Do you know why some money managers are so rich? It's because they charge a tremendous amount of fees. It's frustrating when your employer only offers actively run mutual funds with high fees. But you must continue to contribute as much to your pre-tax retirement accounts as much as possible.

At least once a year I run my investment portfolios through Empower's Retirement Fee Analyzer. Just link your investment accounts and click on the Investing tab on the top right and then click Retirement Fee Analyzer.

I've optimized my two portfolios so that my annual fee is estimated at only 0.18% compared to the benchmark of 0.5% due to my selection of ETFs, Index Funds, and specific stocks. The other cool feature is the Investment Checkup feature that shows your current vs. target allocation. 

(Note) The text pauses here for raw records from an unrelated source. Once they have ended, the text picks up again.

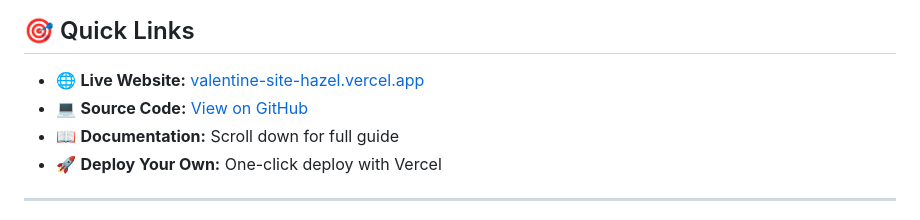
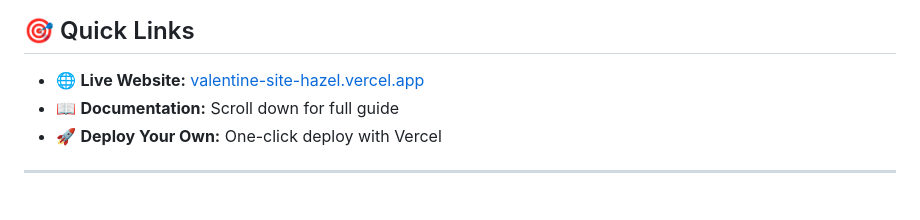
Before and after one commit to UnrealZahid101894/valentine-site, a Markdown page: README.md, the part around the change. GitHub-like rendering.

Commit message:
Remove source code link from README
Removed source code link from README.

```diff
--- a/README.md
+++ b/README.md
@@ -16,7 +16,6 @@ A playful, interactive web experience designed to ask someone special to be your
 ## 🎯 Quick Links
 
 - 🌐 **Live Website:** [valentine-site-hazel.vercel.app](https://valentine-site-hazel.vercel.app/)
-- 💻 **Source Code:** [View on GitHub](#)
 - 📖 **Documentation:** Scroll down for full guide
 - 🚀 **Deploy Your Own:** One-click deploy with Vercel
 
```
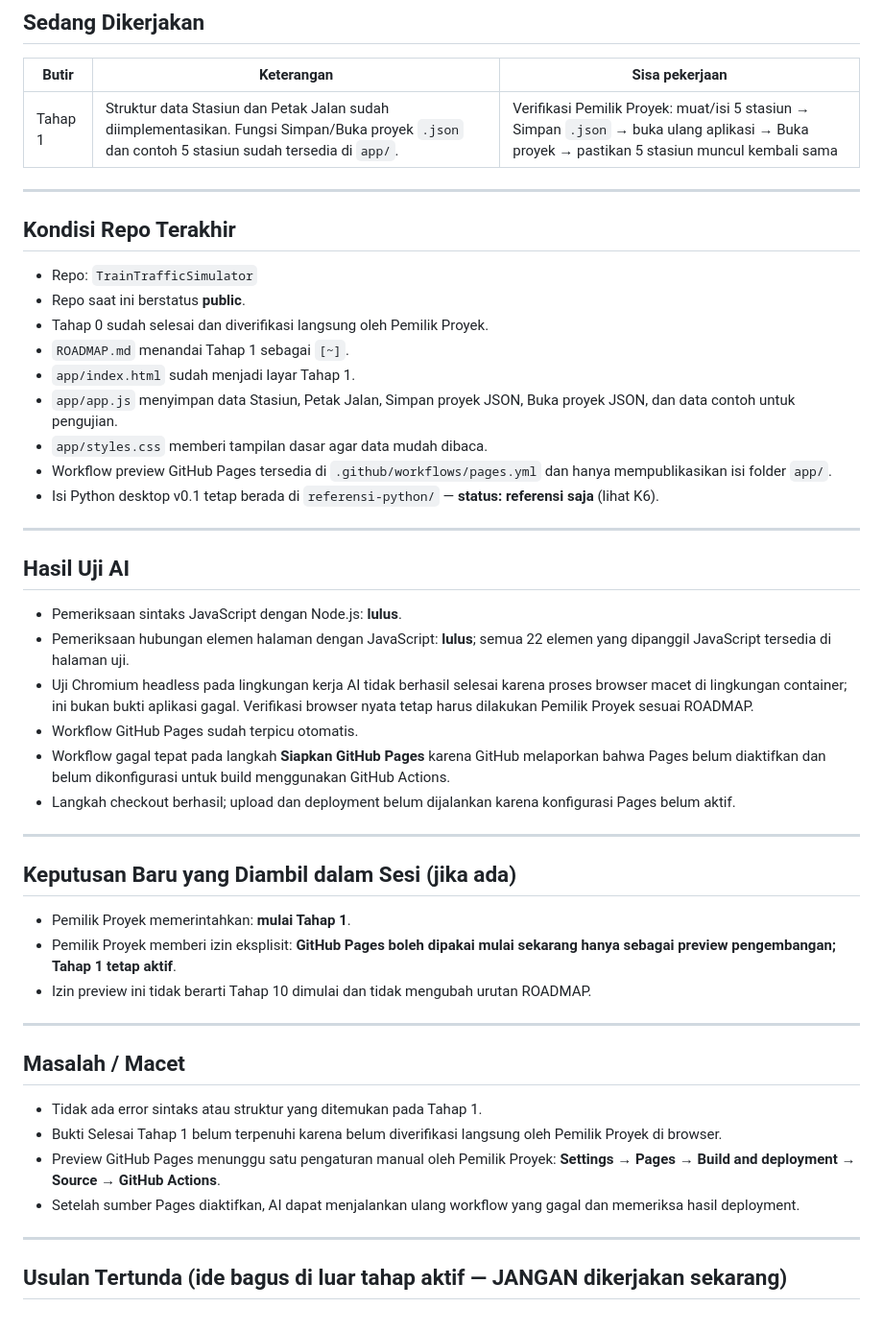
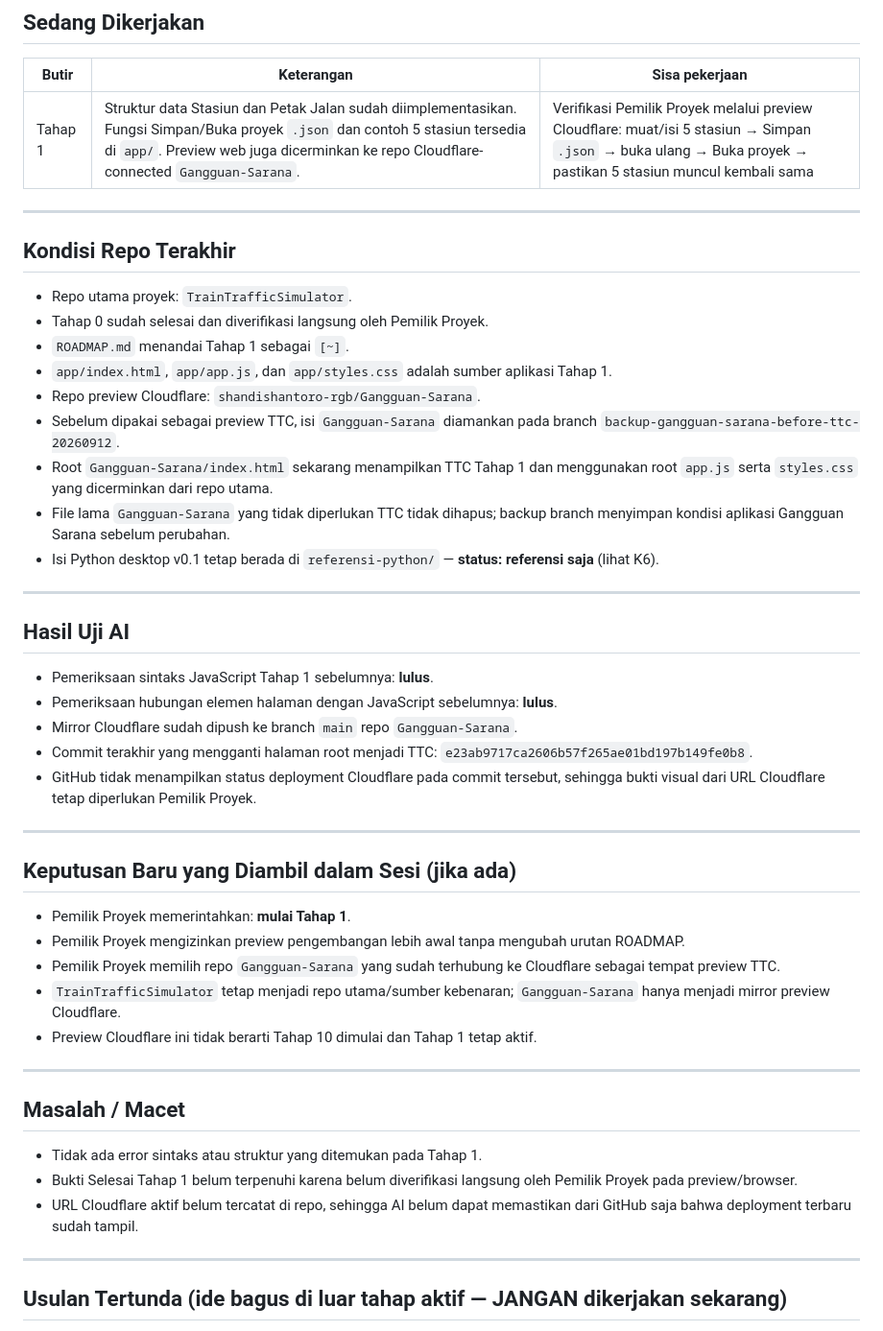
Before and after one commit to shandishantoro-rgb/TrainTrafficSimulator, a Markdown page: STATE.md, the part around the change. Shown at 96% size. GitHub-like rendering.

Commit message:
Record Cloudflare preview mirror for TTC Stage 1

```diff
--- a/STATE.md
+++ b/STATE.md
@@ -27,49 +27,49 @@
 
 | Butir | Keterangan | Sisa pekerjaan |
 |---|---|---|
-| Tahap 1 | Struktur data Stasiun dan Petak Jalan sudah diimplementasikan. Fungsi Simpan/Buka proyek `.json` dan contoh 5 stasiun sudah tersedia di `app/`. | Verifikasi Pemilik Proyek: muat/isi 5 stasiun → Simpan `.json` → buka ulang aplikasi → Buka proyek → pastikan 5 stasiun muncul kembali sama |
+| Tahap 1 | Struktur data Stasiun dan Petak Jalan sudah diimplementasikan. Fungsi Simpan/Buka proyek `.json` dan contoh 5 stasiun tersedia di `app/`. Preview web juga dicerminkan ke repo Cloudflare-connected `Gangguan-Sarana`. | Verifikasi Pemilik Proyek melalui preview Cloudflare: muat/isi 5 stasiun → Simpan `.json` → buka ulang → Buka proyek → pastikan 5 stasiun muncul kembali sama |
 
 ---
 
 ## Kondisi Repo Terakhir
 
-- Repo: `TrainTrafficSimulator`
-- Repo saat ini berstatus **public**.
+- Repo utama proyek: `TrainTrafficSimulator`.
 - Tahap 0 sudah selesai dan diverifikasi langsung oleh Pemilik Proyek.
 - `ROADMAP.md` menandai Tahap 1 sebagai `[~]`.
-- `app/index.html` sudah menjadi layar Tahap 1.
-- `app/app.js` menyimpan data Stasiun, Petak Jalan, Simpan proyek JSON, Buka proyek JSON, dan data contoh untuk pengujian.
-- `app/styles.css` memberi tampilan dasar agar data mudah dibaca.
-- Workflow preview GitHub Pages tersedia di `.github/workflows/pages.yml` dan hanya mempublikasikan isi folder `app/`.
+- `app/index.html`, `app/app.js`, dan `app/styles.css` adalah sumber aplikasi Tahap 1.
+- Repo preview Cloudflare: `shandishantoro-rgb/Gangguan-Sarana`.
+- Sebelum dipakai sebagai preview TTC, isi `Gangguan-Sarana` diamankan pada branch `backup-gangguan-sarana-before-ttc-20260912`.
+- Root `Gangguan-Sarana/index.html` sekarang menampilkan TTC Tahap 1 dan menggunakan root `app.js` serta `styles.css` yang dicerminkan dari repo utama.
+- File lama `Gangguan-Sarana` yang tidak diperlukan TTC tidak dihapus; backup branch menyimpan kondisi aplikasi Gangguan Sarana sebelum perubahan.
 - Isi Python desktop v0.1 tetap berada di `referensi-python/` — **status: referensi saja** (lihat K6).
 
 ---
 
 ## Hasil Uji AI
 
-- Pemeriksaan sintaks JavaScript dengan Node.js: **lulus**.
-- Pemeriksaan hubungan elemen halaman dengan JavaScript: **lulus**; semua 22 elemen yang dipanggil JavaScript tersedia di halaman uji.
-- Uji Chromium headless pada lingkungan kerja AI tidak berhasil selesai karena proses browser macet di lingkungan container; ini bukan bukti aplikasi gagal. Verifikasi browser nyata tetap harus dilakukan Pemilik Proyek sesuai ROADMAP.
-- Workflow GitHub Pages sudah terpicu otomatis.
-- Workflow gagal tepat pada langkah **Siapkan GitHub Pages** karena GitHub melaporkan bahwa Pages belum diaktifkan dan belum dikonfigurasi untuk build menggunakan GitHub Actions.
-- Langkah checkout berhasil; upload dan deployment belum dijalankan karena konfigurasi Pages belum aktif.
+- Pemeriksaan sintaks JavaScript Tahap 1 sebelumnya: **lulus**.
+- Pemeriksaan hubungan elemen halaman dengan JavaScript sebelumnya: **lulus**.
+- Mirror Cloudflare sudah dipush ke branch `main` repo `Gangguan-Sarana`.
+- Commit terakhir yang mengganti halaman root menjadi TTC: `e23ab9717ca2606b57f265ae01bd197b149fe0b8`.
+- GitHub tidak menampilkan status deployment Cloudflare pada commit tersebut, sehingga bukti visual dari URL Cloudflare tetap diperlukan Pemilik Proyek.
 
 ---
 
 ## Keputusan Baru yang Diambil dalam Sesi (jika ada)
 
 - Pemilik Proyek memerintahkan: **mulai Tahap 1**.
-- Pemilik Proyek memberi izin eksplisit: **GitHub Pages boleh dipakai mulai sekarang hanya sebagai preview pengembangan; Tahap 1 tetap aktif**.
-- Izin preview ini tidak berarti Tahap 10 dimulai dan tidak mengubah urutan ROADMAP.
+- Pemilik Proyek mengizinkan preview pengembangan lebih awal tanpa mengubah urutan ROADMAP.
+- Pemilik Proyek memilih repo `Gangguan-Sarana` yang sudah terhubung ke Cloudflare sebagai tempat preview TTC.
+- `TrainTrafficSimulator` tetap menjadi repo utama/sumber kebenaran; `Gangguan-Sarana` hanya menjadi mirror preview Cloudflare.
+- Preview Cloudflare ini tidak berarti Tahap 10 dimulai dan Tahap 1 tetap aktif.
 
 ---
 
 ## Masalah / Macet
 
 - Tidak ada error sintaks atau struktur yang ditemukan pada Tahap 1.
-- Bukti Selesai Tahap 1 belum terpenuhi karena belum diverifikasi langsung oleh Pemilik Proyek di browser.
-- Preview GitHub Pages menunggu satu pengaturan manual oleh Pemilik Proyek: **Settings → Pages → Build and deployment → Source → GitHub Actions**.
-- Setelah sumber Pages diaktifkan, AI dapat menjalankan ulang workflow yang gagal dan memeriksa hasil deployment.
+- Bukti Selesai Tahap 1 belum terpenuhi karena belum diverifikasi langsung oleh Pemilik Proyek pada preview/browser.
+- URL Cloudflare aktif belum tercatat di repo, sehingga AI belum dapat memastikan dari GitHub saja bahwa deployment terbaru sudah tampil.
 
 ---
 
```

Retirement Fee Analyzer Personal Capital

#10 Financial Move: Rekindle neglected relationships

Do you know what happens at the beginning of each year for working professionals? They get inundated with LinkedIn requests and messages from friends on LinkedIn, FB, and wherever. Why? Because more people are networking to find a new job.

This is problematic because people are only trying to connect with you when they need something. Although this is natural, it is not ideal. It's better to reach out to people throughout the year, check in, maintain relationships, and then potentially ask for help when help is needed.

Spend time looking through your connections you've neglected and at least drop a “happy holidays” or “happy new year” note and a brief summary of what you've been up to.

I'm going to spend at least two hours going through my connections and wish them well for the holidays. Life always gets busy and we tend to neglect the majority of people we know.

I used to send out over a hundred holiday cards a year when I was working. Today, that number is sadly under 20. People tend to help people who've been there over the long term.

BONUS: Work On Your X Factor

Your X Factor is something you do outside of work that could change your life for the better.

The world is chaotic but don't forget to set aside some quiet time to think big. I'm not talking about losing five pounds or getting a 10% raise that won't do much for your life.

Instead, I'm talking about potentially life-altering objectives. Things such as: moving to a different city/state/country, starting a business, finding the love of your life, getting that degree, and more.

I'm working on my X Factor by writing another book and building out my podcast. You never know what opportunities may arise from putting your creative work out there.

Visualize Success With Your Financial Moves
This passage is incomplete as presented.